Lightroom 2: Graduated Filter Tool - draw the viewer in
Rather than me tell you about it, I have included an example of the tool in use, and some screenshots of my workflow in Lightroom 2 as I was working on an image of a longtail boat in Thailand. To get a closer look at the screenshots, click on them.
This is the final image. The early mornin stillness of this lake was entrancing. As a fine mist rose from the lake's surface, a Gibbon's mournful cry echoed from the forest. It was an amazing sight to wake up to - and I wanted to do my best to recreate that atmosphere for the viewer. Hopefully, I succeeded.
The tool is exceptionally easy to use, which is its main drawcard. It has been possible for a long time to achieve the same outcome in Adobe Photoshop, however, it was always a relatively convoluted process to do so. Now, Lightroom's powerful new filter allows one to customize colour tint, sharpness, contrast, saturation, and of course brightness/exposure. What's also really amazing is that one can adjust all these features after you've applied the filter!
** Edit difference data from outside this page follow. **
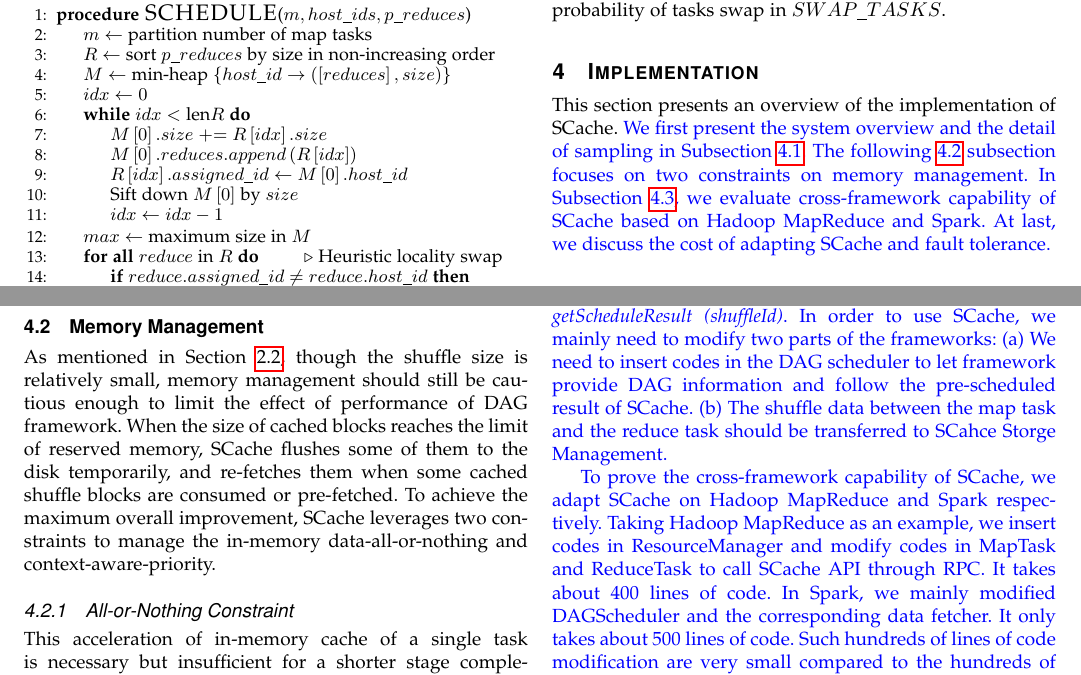
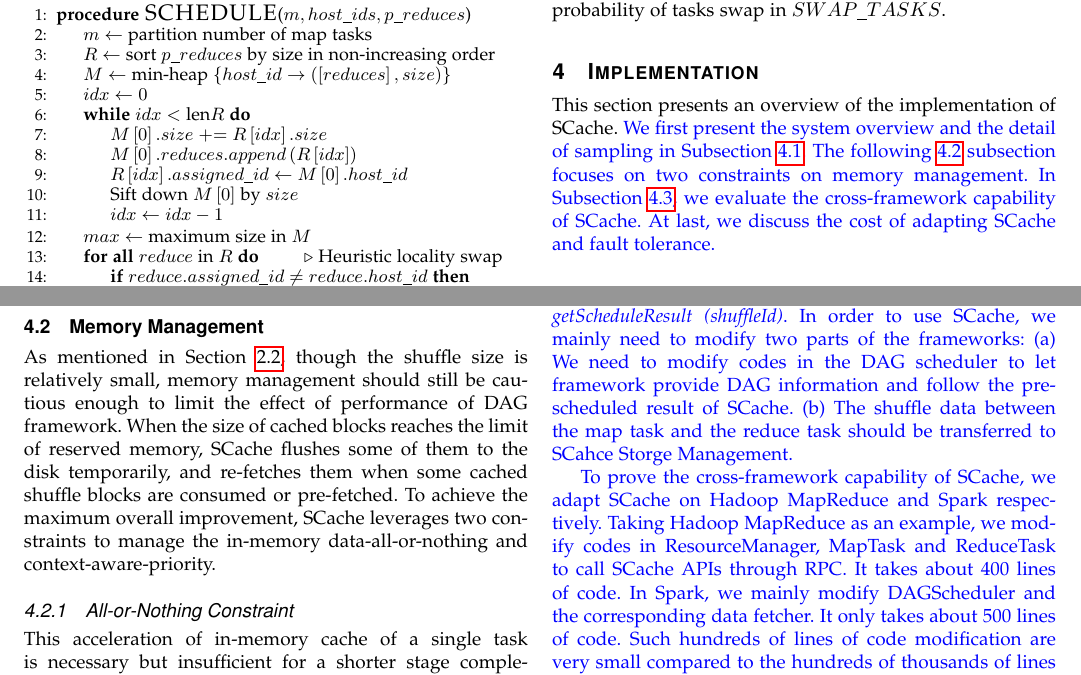
Before and after one commit to wuchunghsuan/Paper, a LaTeX paper (SCache.tex, which reads tex/impl.tex): two parts of pages 6 and 7 of 16, joined at a grey line, cut so that both start at the same text. Compiled offline with pdfLaTeX; a missing font is replaced by an installed copy or a similar font; a LaTeX package or settings file that is missing is left out.

Commit message:
Version 2.4 GaoCe revision.

```diff
--- a/tex/impl.tex
+++ b/tex/impl.tex
@@ -7,7 +7,7 @@ This section presents an overview of the implementation of SCache.
 {\color{blue}
 We first present the system overview and the detail of sampling in Subsection \ref{arch}.
 The following \ref{memorymanage} subsection focuses on two constraints on memory management.
-In Subsection \ref{crossframework}, we evaluate cross-framework capability of SCache based on Hadoop MapReduce and Spark.
+In Subsection \ref{crossframework}, we evaluate the cross-framework capability of SCache.
 At last, we discuss the cost of adapting SCache and fault tolerance.
 }
 
@@ -211,9 +211,9 @@ If all the units are completed, SCache selects victims based on two factors-\tex
 % }
 {\color{blue}
 \subsection{Analysis of cross-framework capability}\label{crossframework}
-Shuffle optimization of SCache inevitably requires modification on DAG frameworks. SCache provides APIs through RPC, such as \textit{putBlock (blockId)}, \textit{getBlock (blockId)}, and \textit{getScheduleResult (shuffleId)}. In order to use SCache, we mainly need to modify two parts of the frameworks: (a) We need to insert codes in the DAG scheduler to let framework provide DAG information and follow the pre-scheduled result of SCache. (b) The shuffle data between the map task and the reduce task should be transferred to SCahce Storge Management.
+Shuffle optimization of SCache inevitably requires modification on DAG frameworks. SCache provides APIs through RPC, such as \textit{putBlock (blockId)}, \textit{getBlock (blockId)}, and \textit{getScheduleResult (shuffleId)}. In order to use SCache, we mainly need to modify two parts of the frameworks: (a) We need to modify codes in the DAG scheduler to let framework provide DAG information and follow the pre-scheduled result of SCache. (b) The shuffle data between the map task and the reduce task should be transferred to SCahce Storge Management.
 
-To prove the cross-framework capability of SCache, we adapt SCache on Hadoop MapReduce and Spark respectively. Taking Hadoop MapReduce as an example, we insert codes in ResourceManager and modify codes in MapTask and ReduceTask to call SCache API through RPC. It takes about 400 lines of code. In Spark, we mainly modified DAGScheduler and the corresponding data fetcher.
+To prove the cross-framework capability of SCache, we adapt SCache on Hadoop MapReduce and Spark respectively. Taking Hadoop MapReduce as an example, we modify codes in ResourceManager, MapTask and ReduceTask to call SCache APIs through RPC. It takes about 400 lines of code. In Spark, we mainly modify DAGScheduler and the corresponding data fetcher.
 It only takes about 500 lines of code. Such hundreds of lines of code modification are very small compared to the hundreds of thousands of lines of code in DAG framework. We believe that the costs of enabling SCache on other DAG computing frameworks, such as Tez \cite{tez}, are also very low.
 }
 
```
Also changed, not shown: tex/intro.tex (+1 -1 lines), tex/model.tex (+5 -2 lines).
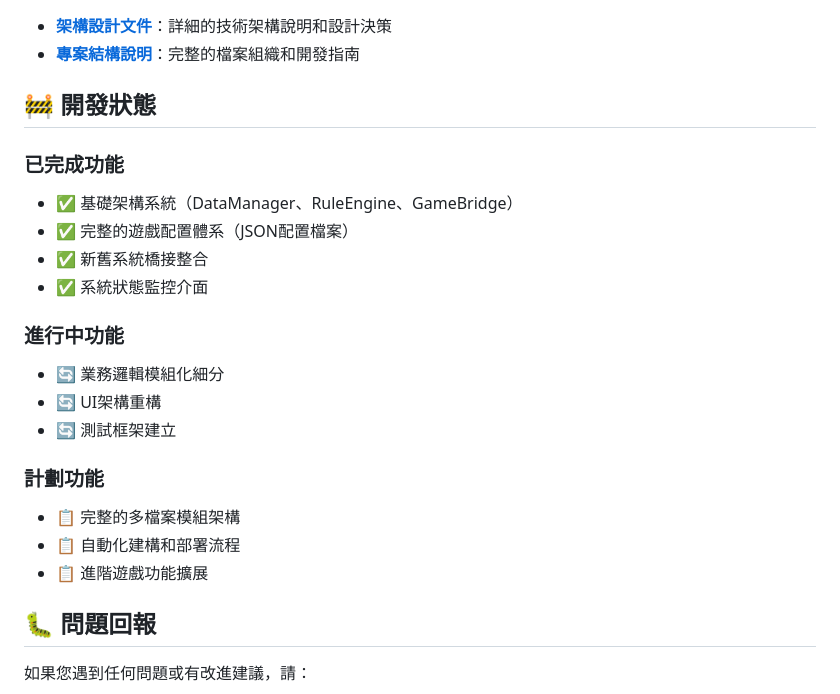
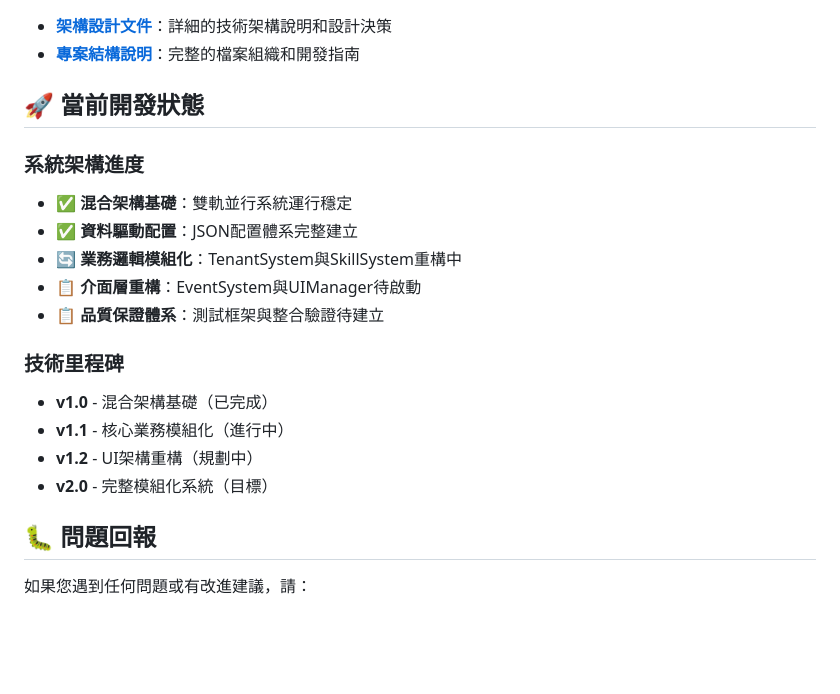
Before and after one commit to Prysline/apocalypse-landlord-simulator, a Markdown page: README.md, the part around the change. Drawn GitHub-style; blank space fills up the shorter version.

```diff
--- a/README.md
+++ b/README.md
@@ -128,23 +128,20 @@
 - **[架構設計文件](docs/architecture.md)**：詳細的技術架構說明和設計決策
 - **[專案結構說明](PROJECT_STRUCTURE.md)**：完整的檔案組織和開發指南
 
-## 🚧 開發狀態
+## 🚀 當前開發狀態
 
-### 已完成功能
-- ✅ 基礎架構系統（DataManager、RuleEngine、GameBridge）
-- ✅ 完整的遊戲配置體系（JSON配置檔案）
-- ✅ 新舊系統橋接整合
-- ✅ 系統狀態監控介面
+### 系統架構進度
+- ✅ **混合架構基礎**：雙軌並行系統運行穩定
+- ✅ **資料驅動配置**：JSON配置體系完整建立
+- 🔄 **業務邏輯模組化**：TenantSystem與SkillSystem重構中
+- 📋 **介面層重構**：EventSystem與UIManager待啟動
+- 📋 **品質保證體系**：測試框架與整合驗證待建立
 
-### 進行中功能
-- 🔄 業務邏輯模組化細分
-- 🔄 UI架構重構
-- 🔄 測試框架建立
-
-### 計劃功能
-- 📋 完整的多檔案模組架構
-- 📋 自動化建構和部署流程
-- 📋 進階遊戲功能擴展
+### 技術里程碑
+- **v1.0** - 混合架構基礎（已完成）
+- **v1.1** - 核心業務模組化（進行中）
+- **v1.2** - UI架構重構（規劃中）
+- **v2.0** - 完整模組化系統（目標）
 
 ## 🐛 問題回報
 
```
Also changed, not shown: PROJECT_STRUCTURE.md (+82 -52 lines).
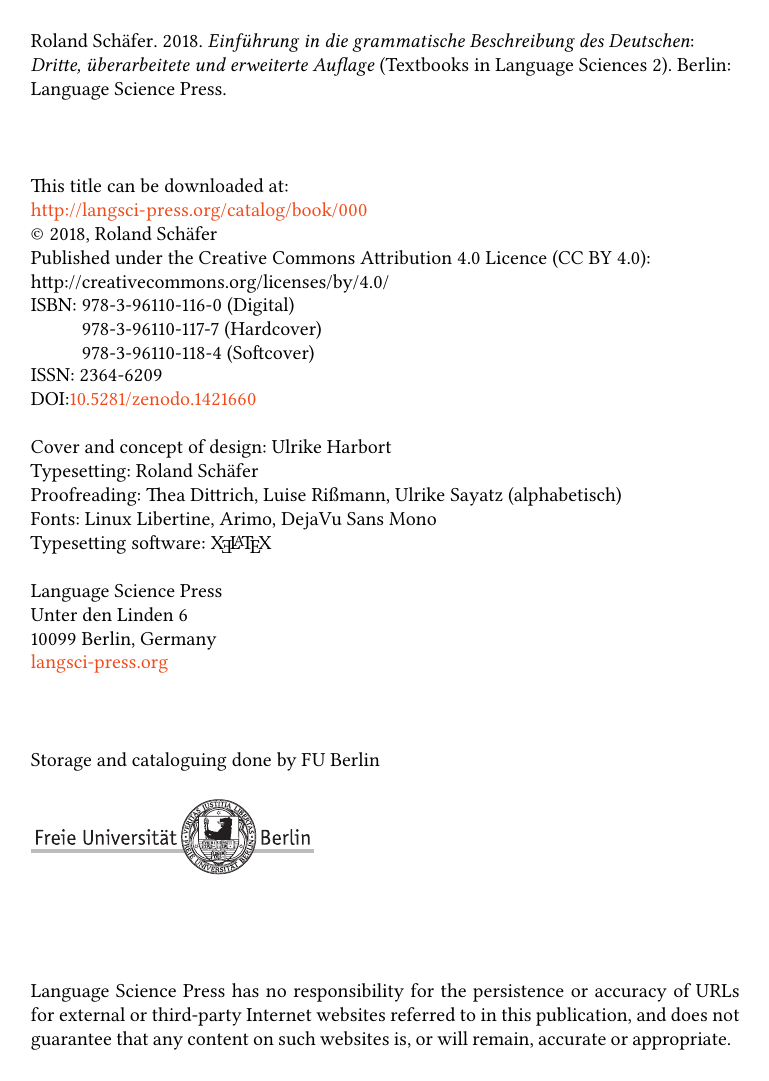
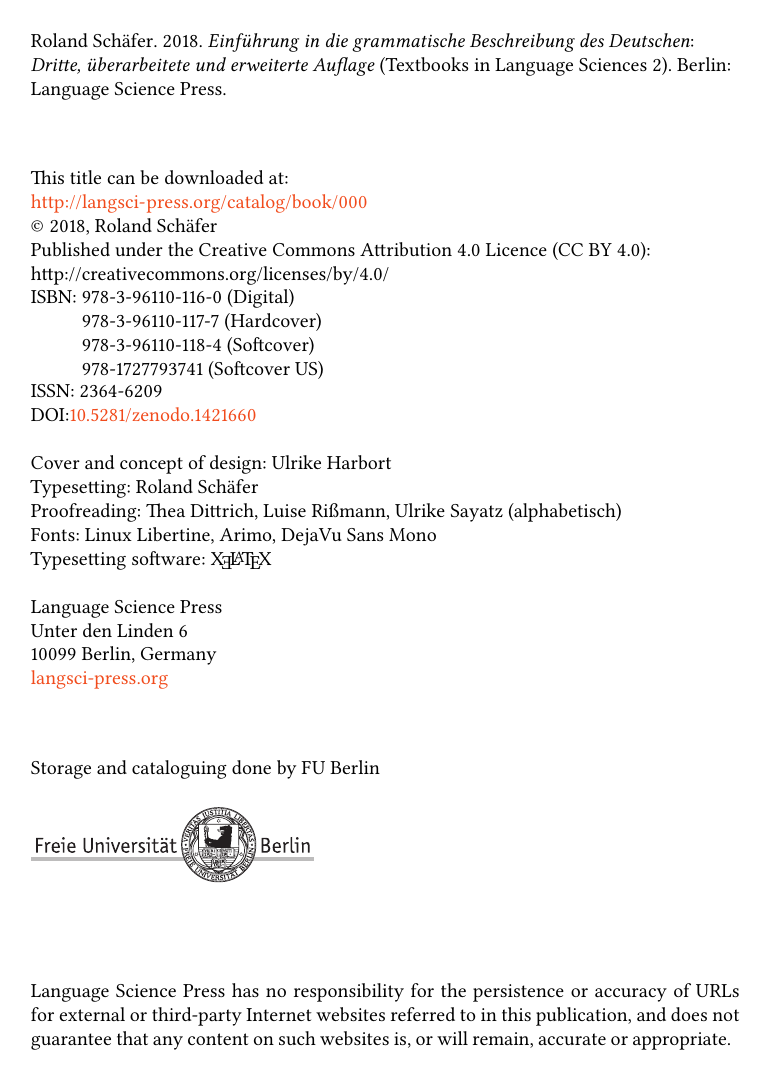
Before and after one commit to rsling/egbd, a LaTeX book (main.tex, which reads langsci/langscibook.cls, localmetadata.tex): page 4 of 400. The pictures show the PDF file main.pdf that the author committed with the source.

Commit message:
ISBN added.

```diff
--- a/langsci/langscibook.cls
+++ b/langsci/langscibook.cls
@@ -1052,7 +1052,7 @@
 \\
 %       & \lsISBNhardcover~(Hardcover)\\
 %       & \lsISBNsoftcover~(Softcover)\\
-%       & \lsISBNsoftcoverus~(Softcover US)\\
+       & \lsISBNsoftcoverus~(Softcover US)\\
 \end{tabular}
 
 \IfStrEq{\lsISSN}{??}   % \IfStrEq from xstring
--- a/localmetadata.tex
+++ b/localmetadata.tex
@@ -35,6 +35,7 @@
 \renewcommand{\lsISBNdigital}{978-3-96110-116-0}
 \renewcommand{\lsISBNhardcover}{978-3-96110-117-7}
 \renewcommand{\lsISBNsoftcover}{978-3-96110-118-4}
+\renewcommand{\lsISBNsoftcoverus}{978-1727793741}
 \renewcommand{\lsSeries}{tbls}
 \renewcommand{\lsSeriesNumber}{2}
 \renewcommand{\lsURL}{http://langsci-press.org/catalog/book/000}
```
Also changed, not shown: main.pdf.
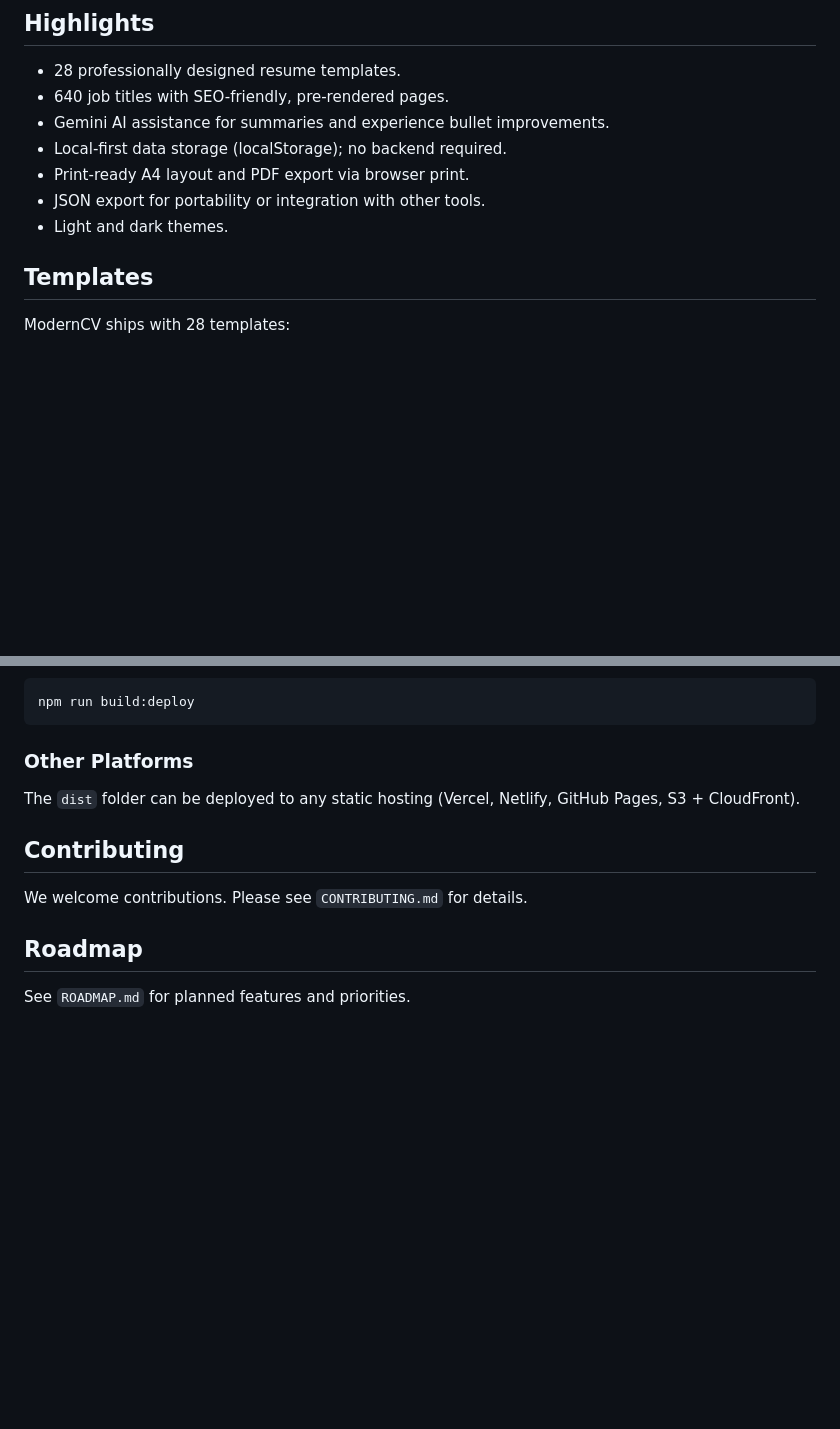
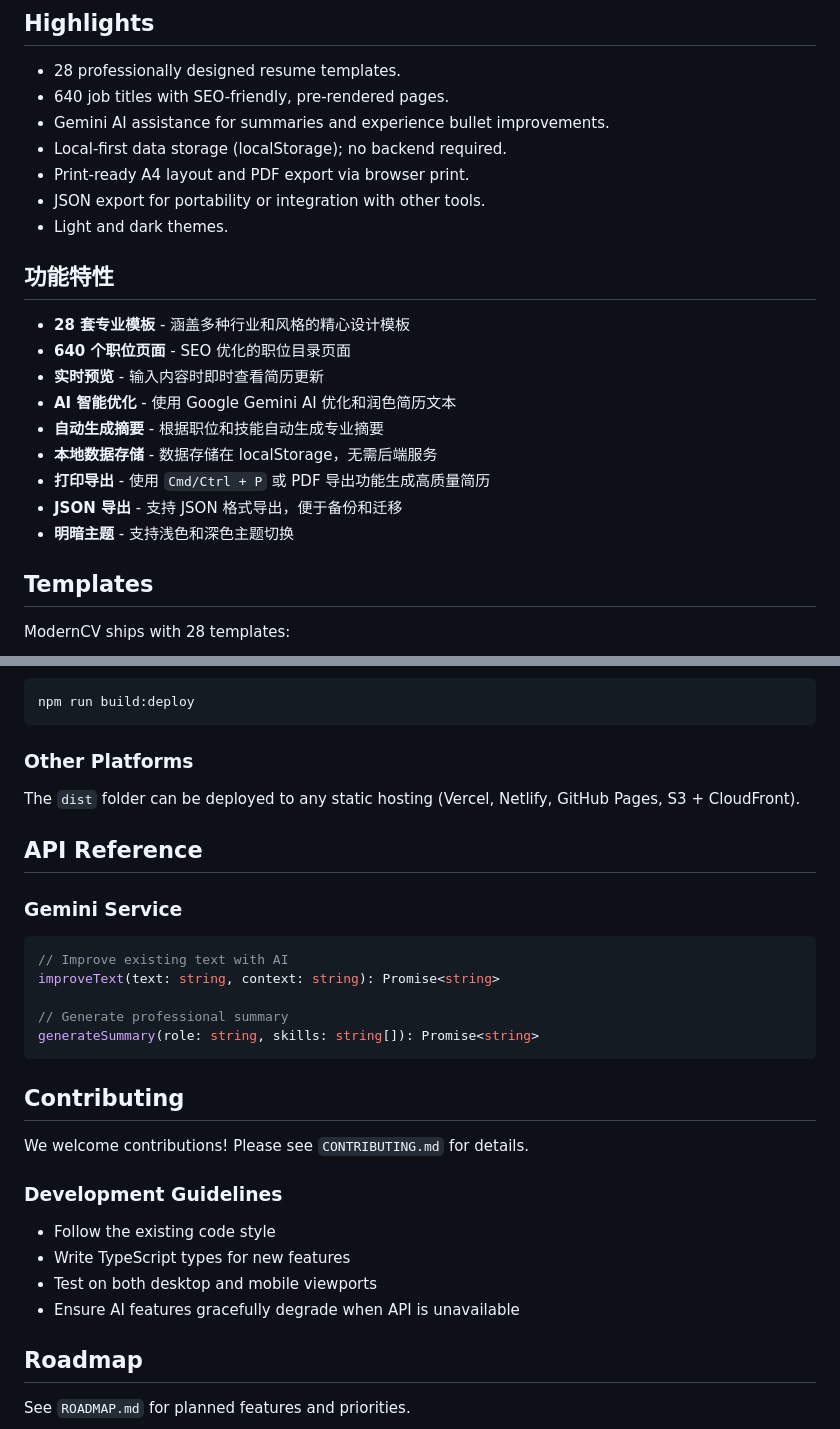
Before and after one commit to Digidai/modern-ai-resume-builder, a Markdown page: README.md, 2 parts joined by grey strips. Rendered like a GitHub page; blank space fills up the shorter version.

````diff
--- a/README.md
+++ b/README.md
@@ -39,6 +41,18 @@ ModernCV helps job seekers build professional resumes quickly while giving HR te
 - Print-ready A4 layout and PDF export via browser print.
 - JSON export for portability or integration with other tools.
 - Light and dark themes.
+
+## 功能特性
+
+- **28 套专业模板** - 涵盖多种行业和风格的精心设计模板
+- **640 个职位页面** - SEO 优化的职位目录页面
+- **实时预览** - 输入内容时即时查看简历更新
+- **AI 智能优化** - 使用 Google Gemini AI 优化和润色简历文本
+- **自动生成摘要** - 根据职位和技能自动生成专业摘要
+- **本地数据存储** - 数据存储在 localStorage，无需后端服务
+- **打印导出** - 使用 `Cmd/Ctrl + P` 或 PDF 导出功能生成高质量简历
+- **JSON 导出** - 支持 JSON 格式导出，便于备份和迁移
+- **明暗主题** - 支持浅色和深色主题切换
 
 ## Templates
 
@@ -207,9 +250,28 @@ npm run build:deploy
 
 The `dist` folder can be deployed to any static hosting (Vercel, Netlify, GitHub Pages, S3 + CloudFront).
 
+## API Reference
+
+### Gemini Service
+
+```typescript
+// Improve existing text with AI
+improveText(text: string, context: string): Promise<string>
+
+// Generate professional summary
+generateSummary(role: string, skills: string[]): Promise<string>
+```
+
 ## Contributing
 
-We welcome contributions. Please see `CONTRIBUTING.md` for details.
+We welcome contributions! Please see `CONTRIBUTING.md` for details.
+
+### Development Guidelines
+
+- Follow the existing code style
+- Write TypeScript types for new features
+- Test on both desktop and mobile viewports
+- Ensure AI features gracefully degrade when API is unavailable
 
 ## Roadmap
 
````
Also changed, not shown: other parts of README.md (+31 -0 lines).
Without further ado, here are some screenshots which exhibit how I used the feature on a photograph taken in Khao Sok National Park, Thailand.
This is the image after is has been cropped, just before applying the Graduated filter. Note the washed out sky, the image seems very unbalanced and the viewer's eye is immediately drawn to the bright void at the top of the image. What's important in this image is atmosphere and foreground. We want our viewer focusing on those attributes, so something has to be done to that sky.
Ahhhh, much better. Now that we've darkened the sky and increased the contrast to really bring out the definition in those clouds - the image is much more balanced. The viewer's eye is drawn through the image along the curves of the boat towards the horizon.
Unfortunately, in this case, where the horizon is anything but straight and simple, we've inadvertently darkened the trees surrounding the lake. This is unavoidable using this method, so one's best bet would be to use the brush function in Lightroom 2 and selectively brighten the trees which were darkened during the process.
Well there you have it, short and simple. I hope you enjoyed this short tutorial. If there are any questions, please leave a comment and I'll do my best to answer them.
As always, all the best information regarding Lightroom 2's new features can be found at the Lightroom 2 Learning Centre.